Task to carry out – Tally the lines of the records below that include the word "Métricas", and write down only that tally.

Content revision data
********************
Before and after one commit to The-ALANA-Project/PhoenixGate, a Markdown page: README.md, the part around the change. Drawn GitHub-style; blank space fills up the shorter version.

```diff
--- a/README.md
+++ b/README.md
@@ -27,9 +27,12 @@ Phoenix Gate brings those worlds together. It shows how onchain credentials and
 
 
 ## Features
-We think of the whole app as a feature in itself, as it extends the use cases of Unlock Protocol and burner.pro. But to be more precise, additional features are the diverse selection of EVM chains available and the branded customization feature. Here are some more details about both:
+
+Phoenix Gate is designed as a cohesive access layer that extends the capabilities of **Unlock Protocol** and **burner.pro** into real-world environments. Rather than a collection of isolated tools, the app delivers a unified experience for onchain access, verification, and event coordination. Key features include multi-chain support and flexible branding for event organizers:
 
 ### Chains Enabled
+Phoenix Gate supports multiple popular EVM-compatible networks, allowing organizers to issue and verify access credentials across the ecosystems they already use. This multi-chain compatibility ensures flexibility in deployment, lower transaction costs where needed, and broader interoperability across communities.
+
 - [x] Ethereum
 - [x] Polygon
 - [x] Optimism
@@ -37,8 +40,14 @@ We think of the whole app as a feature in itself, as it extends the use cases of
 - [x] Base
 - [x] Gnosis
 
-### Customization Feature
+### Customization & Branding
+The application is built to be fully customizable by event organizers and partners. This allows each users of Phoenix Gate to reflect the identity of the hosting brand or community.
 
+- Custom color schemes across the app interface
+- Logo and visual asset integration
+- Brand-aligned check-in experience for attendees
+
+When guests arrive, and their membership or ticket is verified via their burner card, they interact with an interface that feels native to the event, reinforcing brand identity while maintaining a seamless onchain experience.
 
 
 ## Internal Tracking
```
********************
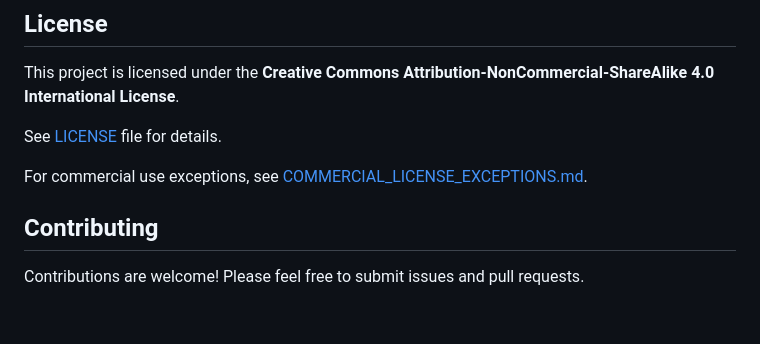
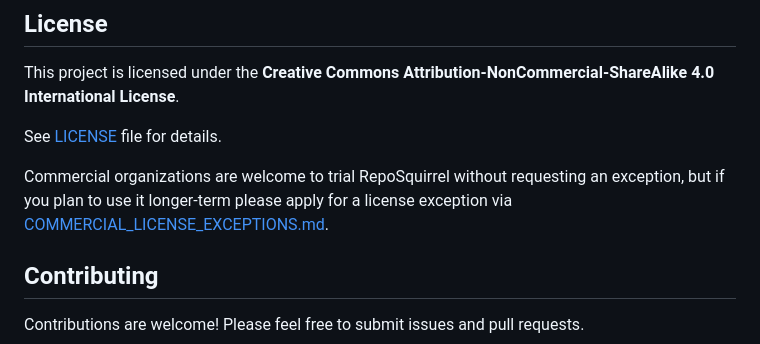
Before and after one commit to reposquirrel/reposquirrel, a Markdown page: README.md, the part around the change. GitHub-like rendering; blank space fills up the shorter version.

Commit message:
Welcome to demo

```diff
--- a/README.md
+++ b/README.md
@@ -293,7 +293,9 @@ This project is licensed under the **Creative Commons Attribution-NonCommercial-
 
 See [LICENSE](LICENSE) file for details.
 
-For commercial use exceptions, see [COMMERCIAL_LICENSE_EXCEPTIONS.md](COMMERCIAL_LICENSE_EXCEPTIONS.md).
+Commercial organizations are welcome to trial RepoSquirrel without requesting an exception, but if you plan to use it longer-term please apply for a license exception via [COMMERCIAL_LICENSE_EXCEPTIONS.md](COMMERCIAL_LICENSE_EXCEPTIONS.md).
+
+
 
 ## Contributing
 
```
********************
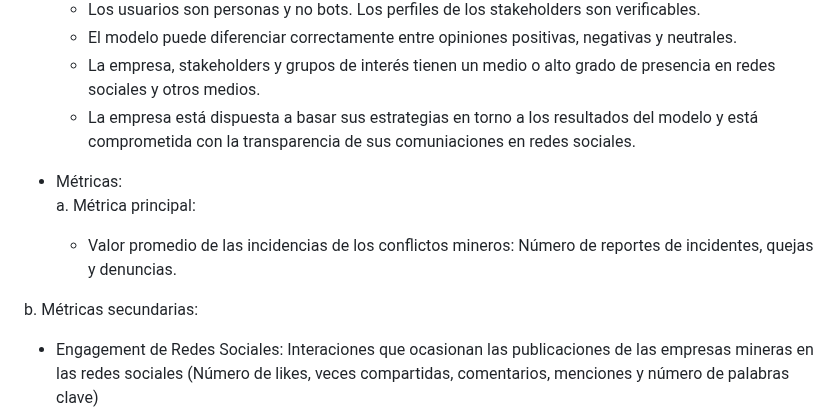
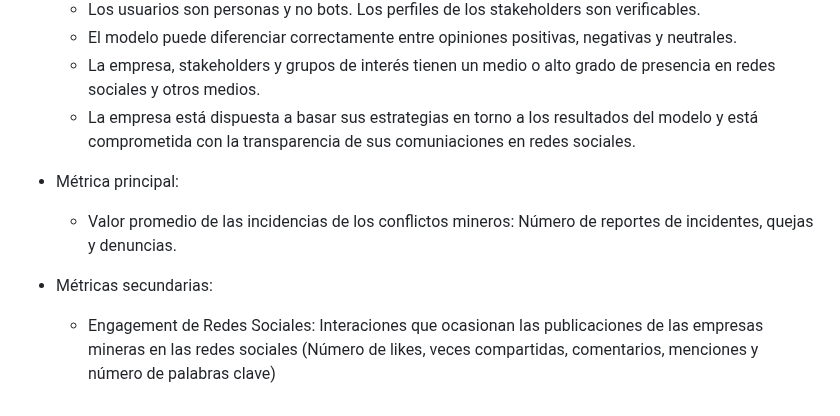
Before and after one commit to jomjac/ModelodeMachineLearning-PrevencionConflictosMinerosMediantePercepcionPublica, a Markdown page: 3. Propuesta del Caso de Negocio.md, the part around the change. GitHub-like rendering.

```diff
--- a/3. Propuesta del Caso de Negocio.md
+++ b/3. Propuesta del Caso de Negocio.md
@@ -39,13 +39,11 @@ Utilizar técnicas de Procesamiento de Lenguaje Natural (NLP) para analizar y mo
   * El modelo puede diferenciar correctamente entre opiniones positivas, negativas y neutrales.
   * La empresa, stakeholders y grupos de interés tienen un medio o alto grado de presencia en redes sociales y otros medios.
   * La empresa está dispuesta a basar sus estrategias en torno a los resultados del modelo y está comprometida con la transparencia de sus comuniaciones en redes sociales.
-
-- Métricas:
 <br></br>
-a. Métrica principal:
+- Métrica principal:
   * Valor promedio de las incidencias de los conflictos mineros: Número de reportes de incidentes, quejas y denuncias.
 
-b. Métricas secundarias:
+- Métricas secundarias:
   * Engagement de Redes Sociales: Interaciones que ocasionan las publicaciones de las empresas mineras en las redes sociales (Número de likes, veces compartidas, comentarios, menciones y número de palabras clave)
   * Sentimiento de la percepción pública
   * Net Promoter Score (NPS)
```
********************
Result – 3